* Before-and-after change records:
•••••

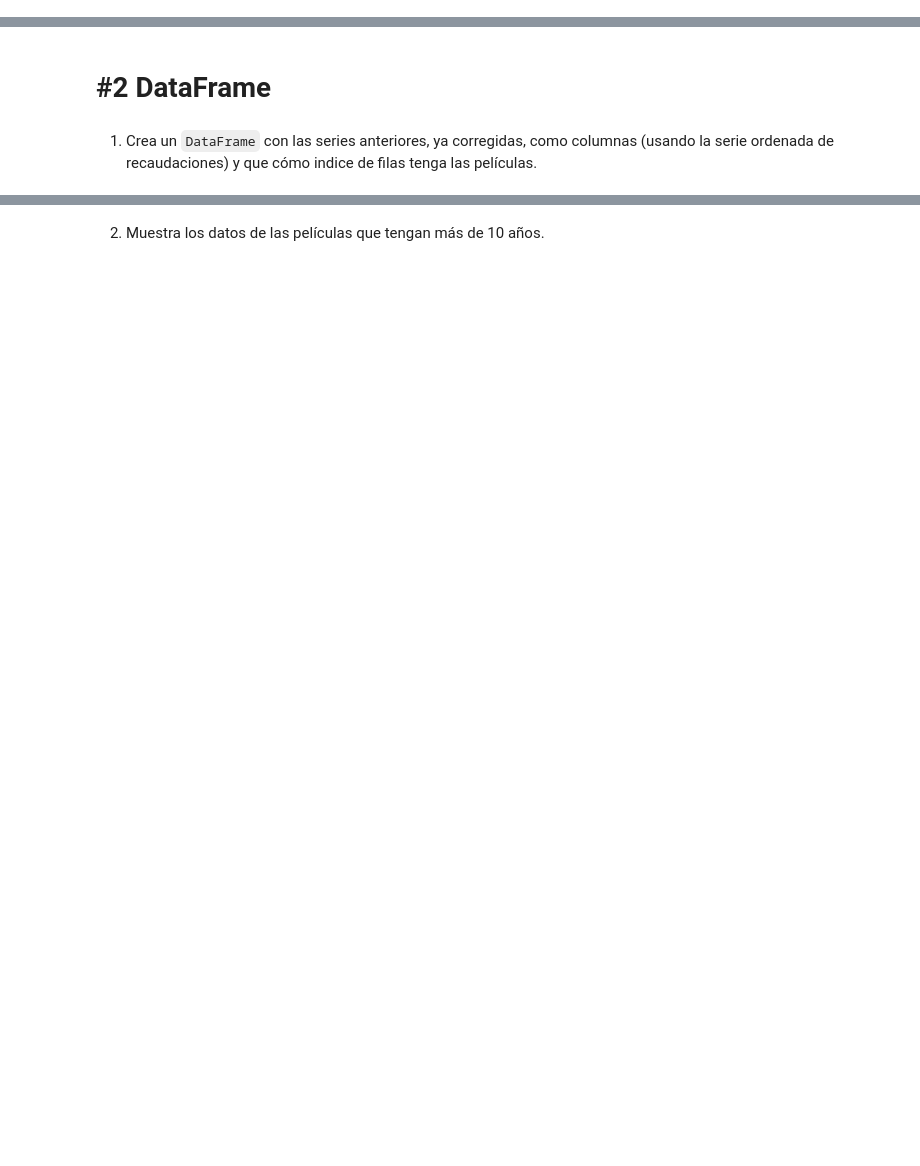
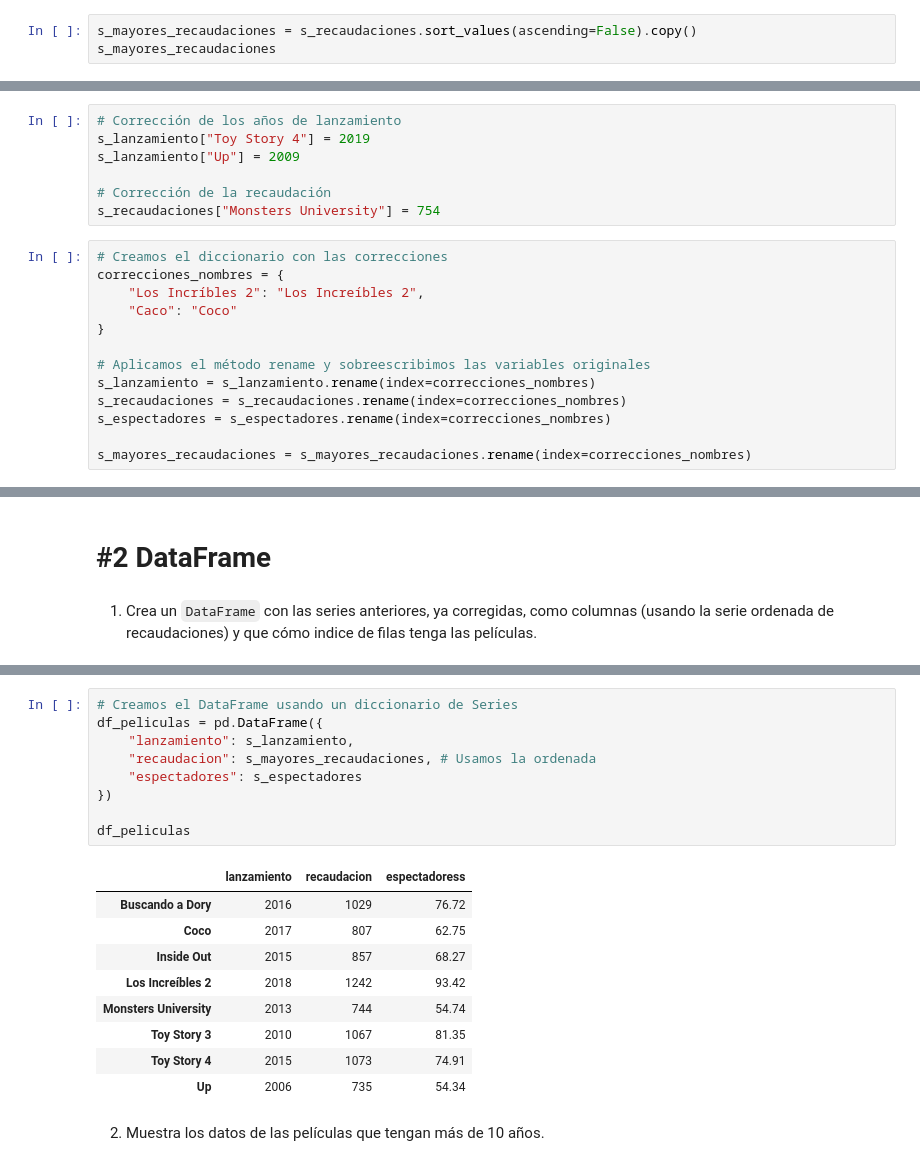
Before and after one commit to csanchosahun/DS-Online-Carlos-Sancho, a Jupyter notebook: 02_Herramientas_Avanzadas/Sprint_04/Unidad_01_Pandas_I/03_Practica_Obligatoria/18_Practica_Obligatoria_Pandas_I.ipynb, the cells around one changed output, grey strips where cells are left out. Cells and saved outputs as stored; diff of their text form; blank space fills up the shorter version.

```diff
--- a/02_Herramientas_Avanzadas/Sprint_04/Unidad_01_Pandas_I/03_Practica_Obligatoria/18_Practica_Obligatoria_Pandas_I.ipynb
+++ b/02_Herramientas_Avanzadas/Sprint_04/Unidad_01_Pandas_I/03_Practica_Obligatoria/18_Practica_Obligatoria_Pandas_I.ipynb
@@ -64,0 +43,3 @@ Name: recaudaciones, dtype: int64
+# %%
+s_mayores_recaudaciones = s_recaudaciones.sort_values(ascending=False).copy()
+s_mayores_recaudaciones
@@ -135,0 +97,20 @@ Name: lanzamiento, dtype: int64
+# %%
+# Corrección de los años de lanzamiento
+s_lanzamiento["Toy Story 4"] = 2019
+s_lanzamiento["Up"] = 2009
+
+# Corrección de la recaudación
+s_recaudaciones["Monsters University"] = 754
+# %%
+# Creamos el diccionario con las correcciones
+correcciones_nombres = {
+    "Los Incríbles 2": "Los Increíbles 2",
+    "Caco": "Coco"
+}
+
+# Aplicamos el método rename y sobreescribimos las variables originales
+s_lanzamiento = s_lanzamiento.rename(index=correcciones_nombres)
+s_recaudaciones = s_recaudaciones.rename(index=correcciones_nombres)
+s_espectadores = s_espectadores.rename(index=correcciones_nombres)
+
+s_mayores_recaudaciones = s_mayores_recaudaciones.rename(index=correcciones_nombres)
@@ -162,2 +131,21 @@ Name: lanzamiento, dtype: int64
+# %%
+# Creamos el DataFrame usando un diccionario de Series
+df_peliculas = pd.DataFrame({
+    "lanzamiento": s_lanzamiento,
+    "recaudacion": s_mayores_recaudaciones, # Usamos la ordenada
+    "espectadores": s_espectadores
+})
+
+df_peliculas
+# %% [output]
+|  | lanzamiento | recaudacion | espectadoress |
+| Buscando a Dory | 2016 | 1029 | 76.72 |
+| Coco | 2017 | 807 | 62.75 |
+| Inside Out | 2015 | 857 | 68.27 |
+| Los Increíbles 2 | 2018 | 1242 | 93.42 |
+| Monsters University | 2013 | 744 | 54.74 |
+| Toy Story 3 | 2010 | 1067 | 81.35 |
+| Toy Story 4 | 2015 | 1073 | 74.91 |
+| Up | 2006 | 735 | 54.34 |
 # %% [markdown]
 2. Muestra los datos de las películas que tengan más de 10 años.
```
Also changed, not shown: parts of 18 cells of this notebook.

•••••

* Exercise requirements: Return each entry exactly as given. Leave the images out.

* Solution for this problem:
Before and after one commit to csanchosahun/DS-Online-Carlos-Sancho, a Jupyter notebook: 02_Herramientas_Avanzadas/Sprint_04/Unidad_01_Pandas_I/03_Practica_Obligatoria/18_Practica_Obligatoria_Pandas_I.ipynb, the cells around one changed output, grey strips where cells are left out. Cells and saved outputs as stored; diff of their text form; blank space fills up the shorter version.

```diff
--- a/02_Herramientas_Avanzadas/Sprint_04/Unidad_01_Pandas_I/03_Practica_Obligatoria/18_Practica_Obligatoria_Pandas_I.ipynb
+++ b/02_Herramientas_Avanzadas/Sprint_04/Unidad_01_Pandas_I/03_Practica_Obligatoria/18_Practica_Obligatoria_Pandas_I.ipynb
@@ -64,0 +43,3 @@ Name: recaudaciones, dtype: int64
+# %%
+s_mayores_recaudaciones = s_recaudaciones.sort_values(ascending=False).copy()
+s_mayores_recaudaciones
@@ -135,0 +97,20 @@ Name: lanzamiento, dtype: int64
+# %%
+# Corrección de los años de lanzamiento
+s_lanzamiento["Toy Story 4"] = 2019
+s_lanzamiento["Up"] = 2009
+
+# Corrección de la recaudación
+s_recaudaciones["Monsters University"] = 754
+# %%
+# Creamos el diccionario con las correcciones
+correcciones_nombres = {
+    "Los Incríbles 2": "Los Increíbles 2",
+    "Caco": "Coco"
+}
+
+# Aplicamos el método rename y sobreescribimos las variables originales
+s_lanzamiento = s_lanzamiento.rename(index=correcciones_nombres)
+s_recaudaciones = s_recaudaciones.rename(index=correcciones_nombres)
+s_espectadores = s_espectadores.rename(index=correcciones_nombres)
+
+s_mayores_recaudaciones = s_mayores_recaudaciones.rename(index=correcciones_nombres)
@@ -162,2 +131,21 @@ Name: lanzamiento, dtype: int64
+# %%
+# Creamos el DataFrame usando un diccionario de Series
+df_peliculas = pd.DataFrame({
+    "lanzamiento": s_lanzamiento,
+    "recaudacion": s_mayores_recaudaciones, # Usamos la ordenada
+    "espectadores": s_espectadores
+})
+
+df_peliculas
+# %% [output]
+|  | lanzamiento | recaudacion | espectadoress |
+| Buscando a Dory | 2016 | 1029 | 76.72 |
+| Coco | 2017 | 807 | 62.75 |
+| Inside Out | 2015 | 857 | 68.27 |
+| Los Increíbles 2 | 2018 | 1242 | 93.42 |
+| Monsters University | 2013 | 744 | 54.74 |
+| Toy Story 3 | 2010 | 1067 | 81.35 |
+| Toy Story 4 | 2015 | 1073 | 74.91 |
+| Up | 2006 | 735 | 54.34 |
 # %% [markdown]
 2. Muestra los datos de las películas que tengan más de 10 años.
```
Also changed, not shown: parts of 18 cells of this notebook.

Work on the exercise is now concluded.